The existing crypto currency Bitcoin, however, is not for the weak-nerved investor. After the digital currency, which is the largest digital currency in terms of market volume, hit another record high on Tuesday morning, it collapsed in the afternoon. In the morning, it initially looked as if the cryptocurrency could exceed the $ 20,000 mark for the first time. At 19,918 dollars, a record high has meanwhile been set on the Bitstamp trading platform. In the early afternoon, the price fell to $ 18,100.

The Internet currency, which was around a decade old, only passed its record high from 2017 on Monday. This had raised hopes among optimists that the price increase this time would be more sustainable than during the wild record hunt about three years ago. At that time, the drastic price increase was followed by an equally drastic price decline.

Hope for stability

Bitcoin proponents give solid reasons for their hope for more stability. A few weeks ago, the large payment service PayPal granted a kind of accolade by announcing payment with Bitcoin and Co. It is also stated that professional investors such as asset managers are increasingly interested in cryptocurrencies, which makes short-term price capers at least less likely.

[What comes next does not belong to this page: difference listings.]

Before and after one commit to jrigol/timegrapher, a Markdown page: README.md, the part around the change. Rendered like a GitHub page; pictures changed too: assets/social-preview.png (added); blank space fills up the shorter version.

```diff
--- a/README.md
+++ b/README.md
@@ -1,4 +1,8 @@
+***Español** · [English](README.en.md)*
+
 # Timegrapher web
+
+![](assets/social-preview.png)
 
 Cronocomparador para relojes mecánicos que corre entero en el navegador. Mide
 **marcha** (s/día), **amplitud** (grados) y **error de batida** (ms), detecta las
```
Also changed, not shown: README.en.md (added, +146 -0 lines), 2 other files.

The most recent price move, however, is more likely to confirm the warnings from consumer advocates who see crypto currencies as a "high-risk object of speculation". "Crypto currencies are subject to strong exchange rate fluctuations," warned the Hamburg consumer center recently. Their value depends solely on demand. "If demand collapses, the currency will also lose value." The consumer advocates point out that Bitcoins do not generate any additional interest. "Another disadvantage: the market for crypto currencies is not regulated by a financial supervisory authority. There are no state security systems."

Scarce resource

In the long-term valuation of Bitcoin, the fact that the cryptocurrency is defined as a finite resource and thus a basically scarce good plays a decisive role. In 2008, someone using the pseudonym Satoshi Nakamoto published a document describing a digital currency. In 2009 the associated Bitcoin software was made public. The highest number of Bitcoins has been set in the paper at just under 21 million Bitcoin. This maximum amount of money is also tied down in the Bitcoin code. Therefore, additional money cannot be "printed" here as with conventional currencies that are under the control of a central bank.

Compared to trading in other scarce assets such as gold, however, Bitcoin is a comparatively small project. Against this background, experts like the Frankfurt economist Philipp Sandner point out that the Bitcoin market has relatively little liquidity. "This is also a reason for the high volatility."

State regulation

The value of Bitcoin is also threatened by possible government regulation. If economic areas such as the People's Republic of China, the United States or the European Union were to strictly regulate or even prohibit trading in Bitcoin, the exchange rate with the classic currencies could collapse accordingly. In addition, Bitcoin competes with other cryptocurrencies such as Ethereum or Ripple's XRP, which can also be "mined" with significantly less power consumption. (APA, December 1st, 2020)